=== Action item ===
Among the records, find the lines that hold the string "const" and return them.
----- Given records
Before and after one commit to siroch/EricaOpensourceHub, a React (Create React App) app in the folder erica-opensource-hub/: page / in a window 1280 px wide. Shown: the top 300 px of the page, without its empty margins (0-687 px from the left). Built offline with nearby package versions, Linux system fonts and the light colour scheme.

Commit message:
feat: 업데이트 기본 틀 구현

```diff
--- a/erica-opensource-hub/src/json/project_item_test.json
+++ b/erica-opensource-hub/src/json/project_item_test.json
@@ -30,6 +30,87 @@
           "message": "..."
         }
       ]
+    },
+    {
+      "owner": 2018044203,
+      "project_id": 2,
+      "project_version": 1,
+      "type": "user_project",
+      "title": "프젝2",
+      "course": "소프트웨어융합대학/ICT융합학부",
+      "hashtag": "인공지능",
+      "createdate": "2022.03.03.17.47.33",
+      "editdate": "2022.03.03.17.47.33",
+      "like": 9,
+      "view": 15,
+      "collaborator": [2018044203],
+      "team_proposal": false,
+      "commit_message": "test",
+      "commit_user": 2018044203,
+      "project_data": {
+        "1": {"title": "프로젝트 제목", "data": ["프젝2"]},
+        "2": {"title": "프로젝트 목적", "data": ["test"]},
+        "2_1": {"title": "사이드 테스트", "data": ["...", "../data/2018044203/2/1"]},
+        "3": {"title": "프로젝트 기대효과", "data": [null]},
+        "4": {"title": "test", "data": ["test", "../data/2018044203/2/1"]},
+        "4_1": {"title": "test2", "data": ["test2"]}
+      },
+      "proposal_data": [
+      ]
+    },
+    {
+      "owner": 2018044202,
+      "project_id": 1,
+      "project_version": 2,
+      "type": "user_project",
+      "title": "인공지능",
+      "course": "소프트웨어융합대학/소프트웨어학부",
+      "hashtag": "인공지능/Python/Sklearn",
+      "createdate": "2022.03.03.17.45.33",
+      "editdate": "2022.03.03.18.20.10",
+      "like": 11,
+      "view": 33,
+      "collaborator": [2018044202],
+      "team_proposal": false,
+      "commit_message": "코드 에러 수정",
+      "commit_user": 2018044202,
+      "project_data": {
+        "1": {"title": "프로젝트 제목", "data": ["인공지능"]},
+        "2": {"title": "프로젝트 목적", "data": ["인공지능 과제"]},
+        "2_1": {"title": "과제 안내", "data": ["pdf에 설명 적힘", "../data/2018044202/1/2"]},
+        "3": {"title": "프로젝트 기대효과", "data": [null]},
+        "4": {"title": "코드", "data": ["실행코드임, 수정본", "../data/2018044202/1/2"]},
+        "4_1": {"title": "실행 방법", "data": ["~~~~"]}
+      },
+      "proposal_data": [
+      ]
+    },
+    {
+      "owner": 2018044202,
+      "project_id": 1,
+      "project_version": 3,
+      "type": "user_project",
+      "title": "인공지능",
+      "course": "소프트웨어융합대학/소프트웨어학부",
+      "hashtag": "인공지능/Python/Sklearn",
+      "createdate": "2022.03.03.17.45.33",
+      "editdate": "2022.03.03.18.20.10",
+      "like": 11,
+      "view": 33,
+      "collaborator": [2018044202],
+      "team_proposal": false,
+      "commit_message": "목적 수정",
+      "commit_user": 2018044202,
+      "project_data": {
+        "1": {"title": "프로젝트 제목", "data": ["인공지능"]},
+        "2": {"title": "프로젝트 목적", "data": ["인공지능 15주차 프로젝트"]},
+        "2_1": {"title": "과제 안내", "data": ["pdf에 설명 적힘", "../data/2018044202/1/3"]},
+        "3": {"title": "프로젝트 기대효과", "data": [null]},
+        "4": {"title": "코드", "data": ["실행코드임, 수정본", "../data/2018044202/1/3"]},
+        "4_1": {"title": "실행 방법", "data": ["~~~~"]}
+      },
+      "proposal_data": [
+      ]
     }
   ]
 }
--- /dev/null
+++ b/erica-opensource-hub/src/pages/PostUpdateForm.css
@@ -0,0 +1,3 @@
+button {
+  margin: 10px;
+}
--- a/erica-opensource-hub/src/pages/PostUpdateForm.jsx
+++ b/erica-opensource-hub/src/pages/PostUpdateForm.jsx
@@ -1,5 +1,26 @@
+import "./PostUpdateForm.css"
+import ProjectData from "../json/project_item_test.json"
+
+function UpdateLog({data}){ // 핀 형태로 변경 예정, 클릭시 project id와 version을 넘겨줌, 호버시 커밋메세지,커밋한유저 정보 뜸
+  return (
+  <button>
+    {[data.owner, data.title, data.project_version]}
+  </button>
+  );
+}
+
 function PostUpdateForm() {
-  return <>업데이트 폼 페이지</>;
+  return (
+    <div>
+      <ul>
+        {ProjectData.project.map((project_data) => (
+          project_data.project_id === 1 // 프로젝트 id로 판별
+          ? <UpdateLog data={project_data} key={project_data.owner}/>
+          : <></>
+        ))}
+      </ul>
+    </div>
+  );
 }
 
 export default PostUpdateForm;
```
----------
----- Given records
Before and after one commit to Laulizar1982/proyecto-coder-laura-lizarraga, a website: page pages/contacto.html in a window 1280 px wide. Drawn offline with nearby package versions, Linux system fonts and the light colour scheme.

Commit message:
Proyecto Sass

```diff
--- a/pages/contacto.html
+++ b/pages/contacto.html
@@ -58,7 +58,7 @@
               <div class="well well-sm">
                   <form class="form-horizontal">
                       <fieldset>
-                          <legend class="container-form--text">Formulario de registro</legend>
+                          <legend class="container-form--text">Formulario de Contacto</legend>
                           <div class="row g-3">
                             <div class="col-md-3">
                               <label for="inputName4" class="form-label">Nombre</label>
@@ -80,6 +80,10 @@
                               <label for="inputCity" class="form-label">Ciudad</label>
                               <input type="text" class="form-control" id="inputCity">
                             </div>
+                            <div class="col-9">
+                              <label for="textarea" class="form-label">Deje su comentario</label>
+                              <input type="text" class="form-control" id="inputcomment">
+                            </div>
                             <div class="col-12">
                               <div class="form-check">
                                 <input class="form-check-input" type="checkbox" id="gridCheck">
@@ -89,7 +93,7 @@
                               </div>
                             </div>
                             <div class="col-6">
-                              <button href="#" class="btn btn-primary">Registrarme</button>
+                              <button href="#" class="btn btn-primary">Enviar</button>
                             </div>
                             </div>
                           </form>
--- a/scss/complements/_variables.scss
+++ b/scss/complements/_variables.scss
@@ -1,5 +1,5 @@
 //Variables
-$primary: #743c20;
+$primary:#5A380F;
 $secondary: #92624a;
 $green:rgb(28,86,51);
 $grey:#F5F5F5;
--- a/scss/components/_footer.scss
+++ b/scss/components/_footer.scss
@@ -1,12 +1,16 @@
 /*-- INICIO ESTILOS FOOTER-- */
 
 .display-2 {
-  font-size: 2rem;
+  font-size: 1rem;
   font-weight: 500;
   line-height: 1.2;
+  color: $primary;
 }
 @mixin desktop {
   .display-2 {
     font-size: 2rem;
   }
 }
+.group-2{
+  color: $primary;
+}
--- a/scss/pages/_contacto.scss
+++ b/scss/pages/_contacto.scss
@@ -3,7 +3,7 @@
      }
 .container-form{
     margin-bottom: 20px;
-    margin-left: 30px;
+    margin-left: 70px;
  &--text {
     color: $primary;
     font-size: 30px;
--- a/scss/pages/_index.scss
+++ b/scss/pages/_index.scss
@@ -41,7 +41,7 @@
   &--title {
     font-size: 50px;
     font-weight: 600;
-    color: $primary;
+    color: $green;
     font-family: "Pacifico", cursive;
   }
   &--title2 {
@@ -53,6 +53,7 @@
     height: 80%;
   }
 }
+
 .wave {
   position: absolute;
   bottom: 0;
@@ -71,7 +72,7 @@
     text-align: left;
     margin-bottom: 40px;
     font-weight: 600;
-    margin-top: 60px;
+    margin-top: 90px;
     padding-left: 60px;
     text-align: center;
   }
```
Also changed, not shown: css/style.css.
----------
----- Given records
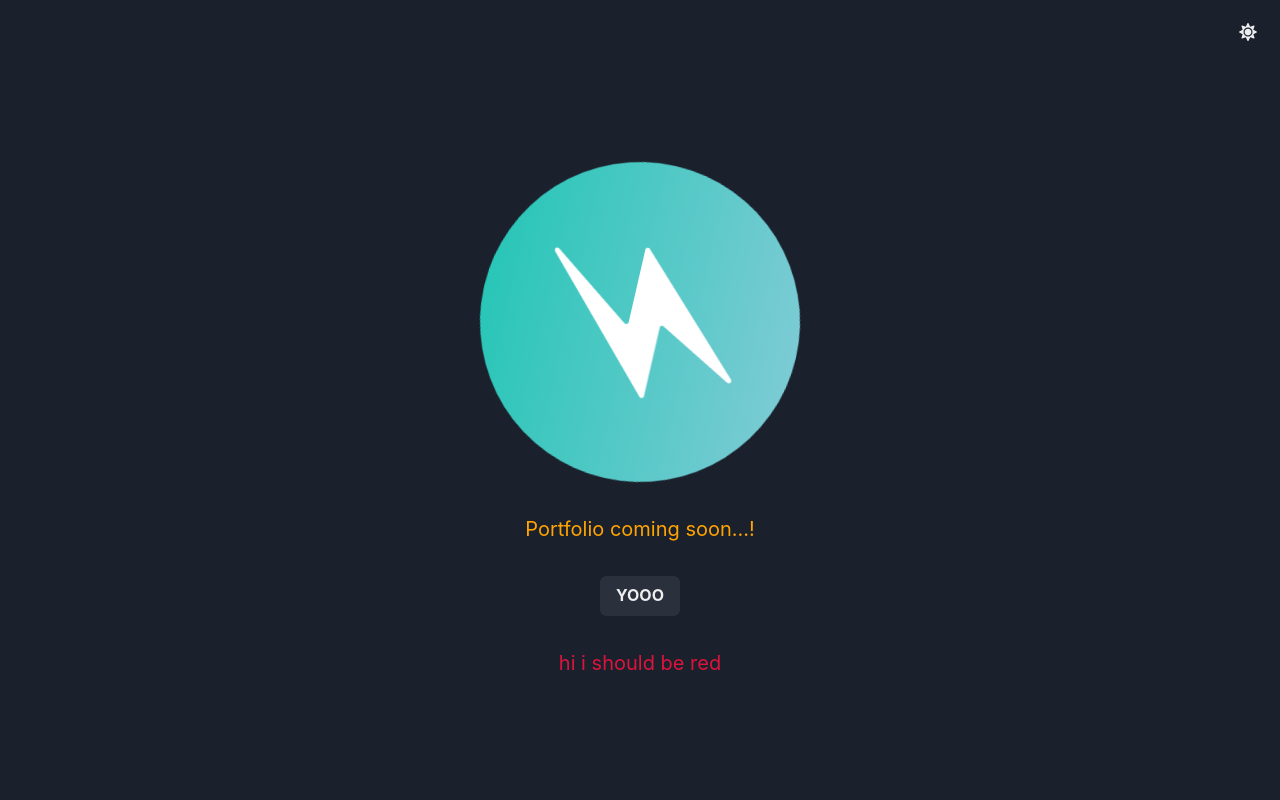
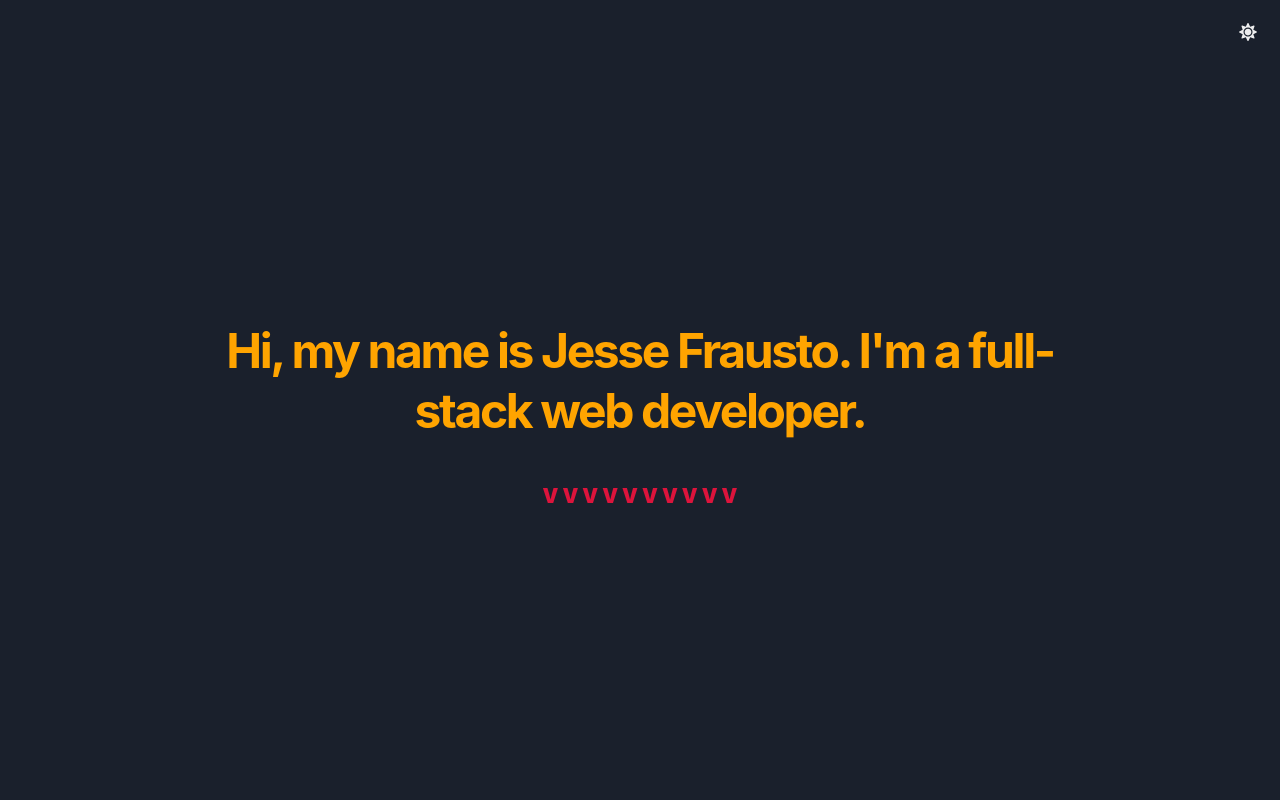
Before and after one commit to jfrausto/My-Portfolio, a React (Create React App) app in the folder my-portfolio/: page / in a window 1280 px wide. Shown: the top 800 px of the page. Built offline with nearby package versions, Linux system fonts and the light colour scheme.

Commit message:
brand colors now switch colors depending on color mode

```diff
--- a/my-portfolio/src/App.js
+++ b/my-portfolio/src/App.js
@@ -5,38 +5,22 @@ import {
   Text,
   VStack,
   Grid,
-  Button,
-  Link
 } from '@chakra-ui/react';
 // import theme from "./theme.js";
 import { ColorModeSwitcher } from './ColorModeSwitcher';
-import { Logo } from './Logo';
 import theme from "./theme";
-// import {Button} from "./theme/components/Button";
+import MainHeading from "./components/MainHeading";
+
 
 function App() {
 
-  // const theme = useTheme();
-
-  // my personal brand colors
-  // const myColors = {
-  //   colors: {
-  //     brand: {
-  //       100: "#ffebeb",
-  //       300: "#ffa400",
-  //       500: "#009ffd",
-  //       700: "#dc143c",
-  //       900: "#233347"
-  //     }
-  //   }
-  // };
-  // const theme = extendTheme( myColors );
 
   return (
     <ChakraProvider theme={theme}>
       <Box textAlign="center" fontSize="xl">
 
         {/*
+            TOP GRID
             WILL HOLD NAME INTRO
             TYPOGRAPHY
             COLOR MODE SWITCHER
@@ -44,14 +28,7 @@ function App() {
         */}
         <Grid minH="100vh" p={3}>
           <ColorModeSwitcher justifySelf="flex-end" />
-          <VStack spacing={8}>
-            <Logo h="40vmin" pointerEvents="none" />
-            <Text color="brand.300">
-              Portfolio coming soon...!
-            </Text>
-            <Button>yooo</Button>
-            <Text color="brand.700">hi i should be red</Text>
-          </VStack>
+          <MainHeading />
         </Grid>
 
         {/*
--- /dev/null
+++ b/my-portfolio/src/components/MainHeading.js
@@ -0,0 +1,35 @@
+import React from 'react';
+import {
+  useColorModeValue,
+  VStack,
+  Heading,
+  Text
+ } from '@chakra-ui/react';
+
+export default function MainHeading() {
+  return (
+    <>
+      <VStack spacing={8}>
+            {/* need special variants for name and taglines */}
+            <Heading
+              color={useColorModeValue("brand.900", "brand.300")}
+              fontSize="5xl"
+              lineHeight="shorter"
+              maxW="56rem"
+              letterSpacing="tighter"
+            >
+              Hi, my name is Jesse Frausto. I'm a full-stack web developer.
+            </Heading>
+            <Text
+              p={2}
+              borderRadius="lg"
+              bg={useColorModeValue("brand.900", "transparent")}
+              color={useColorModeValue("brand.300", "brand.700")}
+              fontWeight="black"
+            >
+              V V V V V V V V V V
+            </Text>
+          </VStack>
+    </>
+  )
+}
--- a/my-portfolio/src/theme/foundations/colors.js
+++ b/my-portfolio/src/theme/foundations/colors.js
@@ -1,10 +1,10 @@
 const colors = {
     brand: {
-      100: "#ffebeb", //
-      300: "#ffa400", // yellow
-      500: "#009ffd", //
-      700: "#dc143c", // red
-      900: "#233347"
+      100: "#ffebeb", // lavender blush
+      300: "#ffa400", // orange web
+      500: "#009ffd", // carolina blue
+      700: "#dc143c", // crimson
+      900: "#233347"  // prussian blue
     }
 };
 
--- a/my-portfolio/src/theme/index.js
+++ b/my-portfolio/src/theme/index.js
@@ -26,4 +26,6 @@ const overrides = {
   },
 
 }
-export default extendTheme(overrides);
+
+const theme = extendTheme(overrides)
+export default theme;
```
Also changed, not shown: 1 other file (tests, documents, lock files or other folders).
----------
=== Written solution ===
-  // const theme = useTheme();
-  // const myColors = {
-  // const theme = extendTheme( myColors );
 const colors = {
@@ -26,4 +26,6 @@ const overrides = {
+const theme = extendTheme(overrides)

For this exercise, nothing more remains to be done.